A short guide on how to deal with common challenges faced by ICS asset owners in the modern manufacturing industry
The drive to increase productivity and reduce costs in manufacturing environments has led to an exponential increase in the adoption of automation on plant floors. This integration of computation, networking and physical processes is what has characterized the 4th industrial revolution of today, known as Industry 4.0 or the Industrial Internet of Things (IIoT). Although this trend provides clear business advantages, it has also led to manufacturing networks which are more interconnected, complex and heterogeneous. As a result, today’s manufacturing networks are operating with an increased risk of cyber incidents.
Cyber incidents are not limited to cyberattacks. A cyberattack on a manufacturing facility would be damaging, but it’s not the most prominent threat to a network’s operational continuity. In fact, small to major network or process disruptions due to misconfigurations, erroneous commands, software errors or device failures, can occur almost daily. Fortunately, there are steps you can take to prevent these cyber incidents from impacting production.
Here are three common challenges faced by manufacturers today and how you can address them to build a more cyber resilient network:
Identifying and Correcting Misconfigurations: Network misconfigurations include unstable or broken links, commands that don’t reach the destination, a network service or IP misconfiguration, “noisy” devices causing traffic floods and devices not configured correctly by the vendor or system integrator. These misconfigurations happen frequently and can have a moderate impact on your bottom line, as the network will not always operate reliably or correctly. To maintain operational continuity, you need to have visibility of all assets and communications within your network and leverage this visibility to identify any existing misconfigurations.
Preventing Operational Disruptions: Operational disruptions can be caused by anything from a malfunctioning device to process instability and anomalies. These glitches happen very frequently and can have a serious impact on your organization’s bottom line. The first step to prevent disruptions is to assess the current operational state of your network and take the appropriate steps to fix any existing anomalies. The next step is to implement continuous monitoring of your network to catch the early indicators of threats to operational continuity.
Securing the Network Against Cyber Threats: Although rare, a cyberattack could be devastating to your organization’s reputation and bottom line. Whether it’s ransomware or a targeted, zero-day attack, these incidents can be detected and prevented with the right plan in place. First, your organization must have an up-to-date inventory of its digital assets to develop an understanding of its network to pinpoint any existing vulnerabilities within it. Second, you need to have authentication processes in place to guard your digital and physical assets. Third, your organization needs to have the ability to detect anomalous activity. The most effective way to achieve this is to deploy a continuous monitoring solution. Finally, your organization should have a contingency plan in place to quickly respond and recover from a potential cyberattack. The NIST Cybersecurity Framework is an excellent guideline to use when strengthening your cybersecurity practices.

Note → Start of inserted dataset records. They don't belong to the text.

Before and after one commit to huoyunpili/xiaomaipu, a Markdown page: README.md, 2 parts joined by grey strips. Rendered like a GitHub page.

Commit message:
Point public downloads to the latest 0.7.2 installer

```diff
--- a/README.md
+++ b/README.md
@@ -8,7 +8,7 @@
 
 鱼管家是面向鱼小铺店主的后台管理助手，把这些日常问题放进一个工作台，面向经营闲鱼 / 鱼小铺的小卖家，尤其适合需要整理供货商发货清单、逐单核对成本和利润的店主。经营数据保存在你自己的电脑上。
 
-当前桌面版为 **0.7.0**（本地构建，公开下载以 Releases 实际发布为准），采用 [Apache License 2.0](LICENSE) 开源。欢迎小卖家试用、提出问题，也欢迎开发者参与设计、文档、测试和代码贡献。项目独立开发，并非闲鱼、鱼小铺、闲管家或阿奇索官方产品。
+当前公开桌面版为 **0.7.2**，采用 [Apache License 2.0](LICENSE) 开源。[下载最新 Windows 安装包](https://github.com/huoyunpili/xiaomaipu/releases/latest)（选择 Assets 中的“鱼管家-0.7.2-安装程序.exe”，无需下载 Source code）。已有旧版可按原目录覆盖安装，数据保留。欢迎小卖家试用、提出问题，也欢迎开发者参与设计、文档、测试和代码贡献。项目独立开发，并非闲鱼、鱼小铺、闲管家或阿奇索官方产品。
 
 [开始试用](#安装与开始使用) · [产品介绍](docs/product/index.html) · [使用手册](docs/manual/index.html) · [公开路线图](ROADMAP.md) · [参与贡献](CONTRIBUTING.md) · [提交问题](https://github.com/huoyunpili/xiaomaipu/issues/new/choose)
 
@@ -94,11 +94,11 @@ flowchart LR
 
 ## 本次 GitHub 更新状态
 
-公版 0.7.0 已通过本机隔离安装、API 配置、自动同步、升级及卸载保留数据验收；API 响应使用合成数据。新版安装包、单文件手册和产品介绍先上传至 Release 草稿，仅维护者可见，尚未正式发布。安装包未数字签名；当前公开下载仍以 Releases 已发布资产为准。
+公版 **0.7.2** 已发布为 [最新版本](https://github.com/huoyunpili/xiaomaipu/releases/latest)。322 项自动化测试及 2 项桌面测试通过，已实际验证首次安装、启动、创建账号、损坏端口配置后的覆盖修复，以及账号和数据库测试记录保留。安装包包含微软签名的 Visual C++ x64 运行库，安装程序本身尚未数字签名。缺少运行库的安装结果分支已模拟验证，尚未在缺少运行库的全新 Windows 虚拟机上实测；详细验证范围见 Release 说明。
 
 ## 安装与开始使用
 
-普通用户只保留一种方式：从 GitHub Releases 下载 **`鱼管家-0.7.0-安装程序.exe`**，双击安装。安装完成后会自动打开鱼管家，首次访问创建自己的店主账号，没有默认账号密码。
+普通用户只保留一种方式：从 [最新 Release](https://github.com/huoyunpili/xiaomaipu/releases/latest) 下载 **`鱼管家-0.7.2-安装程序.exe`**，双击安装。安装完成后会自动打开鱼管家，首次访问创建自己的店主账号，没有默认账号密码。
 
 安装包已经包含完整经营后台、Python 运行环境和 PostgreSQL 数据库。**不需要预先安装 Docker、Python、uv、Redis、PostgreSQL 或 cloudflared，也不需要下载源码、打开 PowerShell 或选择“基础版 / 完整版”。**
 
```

Despite the security challenges presented by the evolution of Industry 4.0 / IIoT, your organization can remain resilient and profitable by gaining proper visibility into its network and processes to detect and prevent both cyber incidents and attacks. To learn more about the benefits of continuous monitoring for industrial automation, download this whitepaper.